▶ To do:
Among the entries below, tally each line containing "unknown"; respond with the total only.

Top of Data for the task

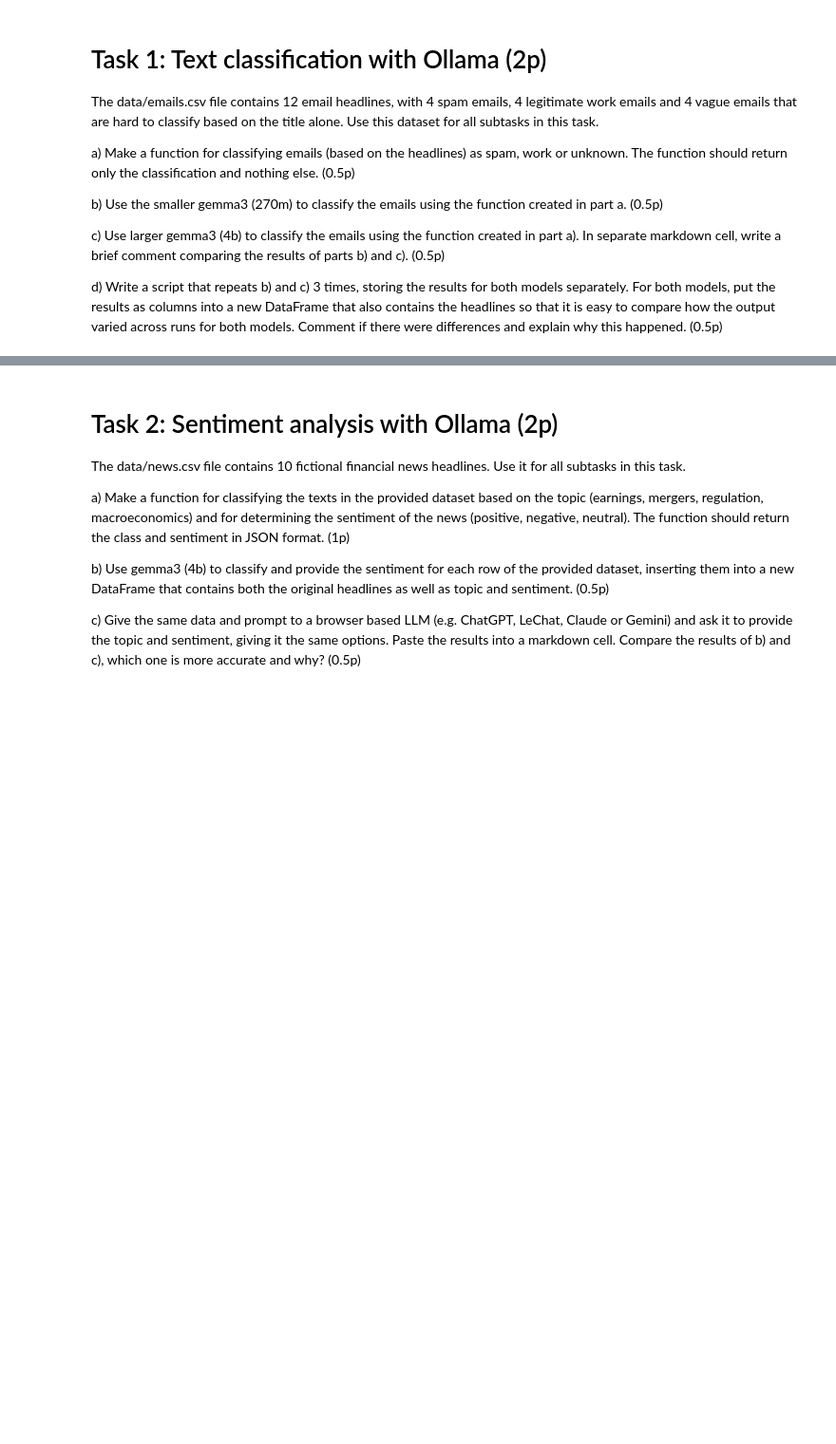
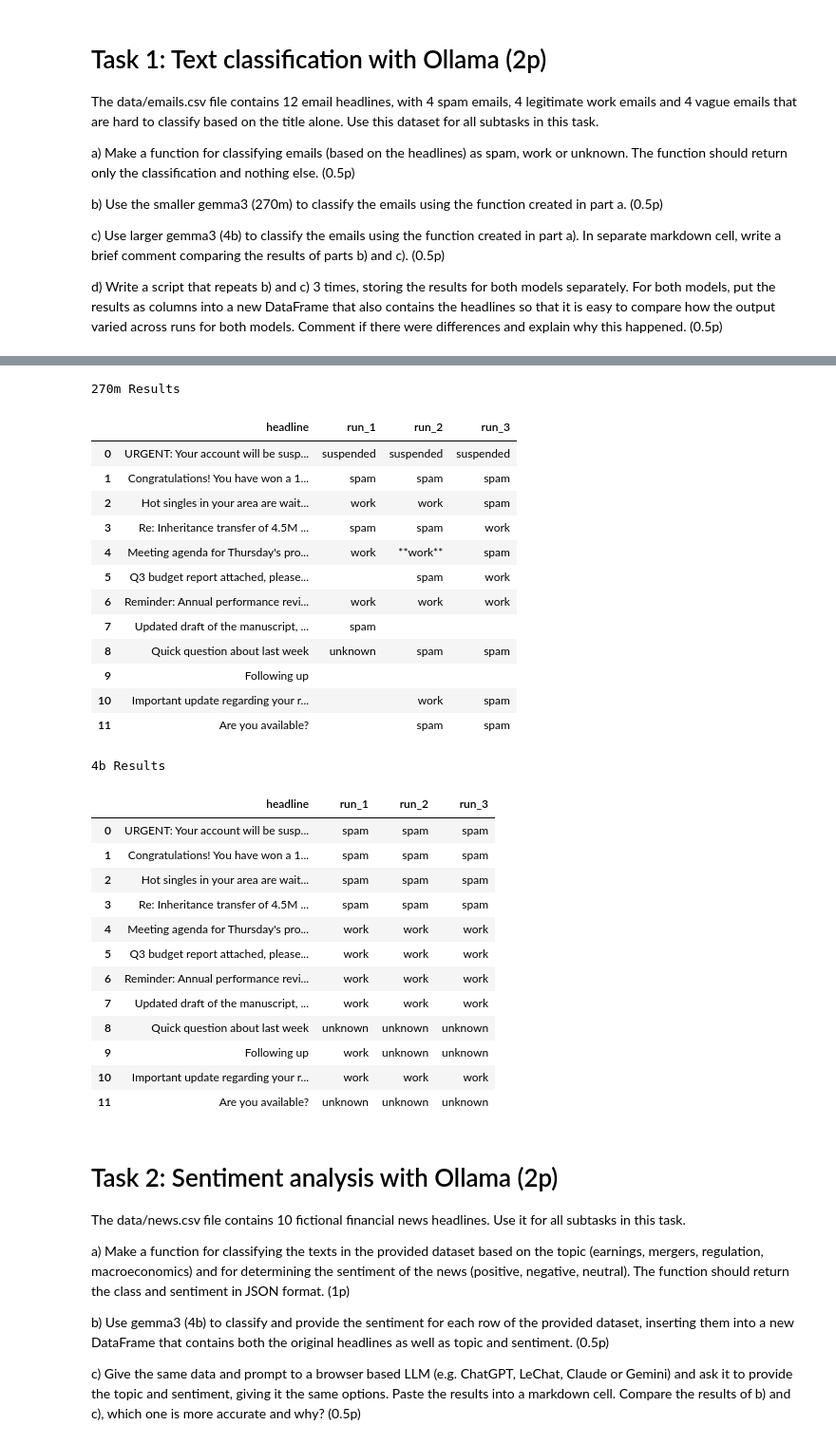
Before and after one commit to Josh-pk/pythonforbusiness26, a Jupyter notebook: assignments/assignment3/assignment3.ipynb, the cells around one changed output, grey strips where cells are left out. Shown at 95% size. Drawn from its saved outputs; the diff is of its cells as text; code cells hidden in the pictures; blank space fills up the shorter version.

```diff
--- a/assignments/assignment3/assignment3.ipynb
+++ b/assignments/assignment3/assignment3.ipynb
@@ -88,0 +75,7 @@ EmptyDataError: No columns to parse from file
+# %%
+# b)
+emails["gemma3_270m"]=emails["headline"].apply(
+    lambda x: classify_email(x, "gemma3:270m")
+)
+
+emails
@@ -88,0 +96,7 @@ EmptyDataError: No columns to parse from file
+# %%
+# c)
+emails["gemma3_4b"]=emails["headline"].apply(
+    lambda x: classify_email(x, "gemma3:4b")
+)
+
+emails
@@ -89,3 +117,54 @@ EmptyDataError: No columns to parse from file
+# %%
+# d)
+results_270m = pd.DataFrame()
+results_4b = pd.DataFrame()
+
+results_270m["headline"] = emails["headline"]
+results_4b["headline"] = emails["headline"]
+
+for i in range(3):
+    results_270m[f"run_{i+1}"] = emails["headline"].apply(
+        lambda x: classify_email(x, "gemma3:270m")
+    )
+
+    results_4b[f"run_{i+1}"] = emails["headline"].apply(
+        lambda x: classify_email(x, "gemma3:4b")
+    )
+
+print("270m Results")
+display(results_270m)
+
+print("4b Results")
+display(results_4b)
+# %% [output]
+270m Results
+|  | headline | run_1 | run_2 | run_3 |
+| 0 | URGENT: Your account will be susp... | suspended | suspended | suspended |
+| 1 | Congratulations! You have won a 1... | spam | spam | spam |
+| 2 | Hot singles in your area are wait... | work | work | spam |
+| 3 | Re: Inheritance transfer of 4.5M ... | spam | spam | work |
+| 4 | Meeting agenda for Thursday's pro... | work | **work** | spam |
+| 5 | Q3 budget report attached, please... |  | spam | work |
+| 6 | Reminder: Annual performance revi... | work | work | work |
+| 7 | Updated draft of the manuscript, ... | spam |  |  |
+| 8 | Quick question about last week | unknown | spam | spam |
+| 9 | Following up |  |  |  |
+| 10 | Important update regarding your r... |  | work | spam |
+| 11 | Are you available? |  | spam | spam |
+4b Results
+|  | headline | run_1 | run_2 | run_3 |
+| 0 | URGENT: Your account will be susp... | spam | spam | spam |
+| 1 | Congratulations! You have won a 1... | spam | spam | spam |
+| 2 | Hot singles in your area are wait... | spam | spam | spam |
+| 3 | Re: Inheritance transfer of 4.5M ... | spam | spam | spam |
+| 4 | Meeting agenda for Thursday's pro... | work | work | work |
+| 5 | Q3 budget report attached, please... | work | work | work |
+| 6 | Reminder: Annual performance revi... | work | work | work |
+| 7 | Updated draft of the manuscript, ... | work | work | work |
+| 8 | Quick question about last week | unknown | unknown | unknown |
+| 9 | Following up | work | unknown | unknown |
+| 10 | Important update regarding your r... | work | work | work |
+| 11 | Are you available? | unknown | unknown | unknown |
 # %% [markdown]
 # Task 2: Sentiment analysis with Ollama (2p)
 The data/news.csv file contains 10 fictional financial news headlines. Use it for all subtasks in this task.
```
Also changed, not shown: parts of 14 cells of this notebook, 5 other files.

Bottom of Data for the task
Top of Data for the task

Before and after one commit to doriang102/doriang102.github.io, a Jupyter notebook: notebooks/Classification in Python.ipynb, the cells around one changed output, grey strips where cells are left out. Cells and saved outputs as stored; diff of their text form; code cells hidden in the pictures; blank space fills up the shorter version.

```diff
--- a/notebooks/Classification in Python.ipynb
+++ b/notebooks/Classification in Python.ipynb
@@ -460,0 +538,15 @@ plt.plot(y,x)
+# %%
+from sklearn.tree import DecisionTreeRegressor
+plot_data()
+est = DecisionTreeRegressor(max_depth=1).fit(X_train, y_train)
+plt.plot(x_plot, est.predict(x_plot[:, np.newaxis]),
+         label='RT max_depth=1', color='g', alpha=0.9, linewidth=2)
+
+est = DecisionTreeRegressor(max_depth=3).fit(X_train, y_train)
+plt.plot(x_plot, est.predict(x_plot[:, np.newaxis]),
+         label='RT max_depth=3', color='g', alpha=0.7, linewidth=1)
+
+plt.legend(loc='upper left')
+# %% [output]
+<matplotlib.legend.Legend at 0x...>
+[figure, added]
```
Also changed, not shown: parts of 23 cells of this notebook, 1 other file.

Bottom of Data for the task
Top of Data for the task

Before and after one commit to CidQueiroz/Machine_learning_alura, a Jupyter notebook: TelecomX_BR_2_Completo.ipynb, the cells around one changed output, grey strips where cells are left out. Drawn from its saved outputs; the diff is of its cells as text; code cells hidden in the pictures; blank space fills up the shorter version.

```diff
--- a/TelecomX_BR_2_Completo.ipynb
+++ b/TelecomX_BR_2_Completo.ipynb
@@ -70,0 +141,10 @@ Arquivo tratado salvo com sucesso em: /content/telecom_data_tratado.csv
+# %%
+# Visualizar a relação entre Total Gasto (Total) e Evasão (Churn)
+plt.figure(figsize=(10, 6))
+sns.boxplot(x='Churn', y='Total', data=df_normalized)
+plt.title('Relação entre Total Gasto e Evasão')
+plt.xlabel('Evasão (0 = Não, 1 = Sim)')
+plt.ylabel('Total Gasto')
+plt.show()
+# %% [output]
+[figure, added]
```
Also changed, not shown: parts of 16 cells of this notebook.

Bottom of Data for the task

▶ Output of the task:
4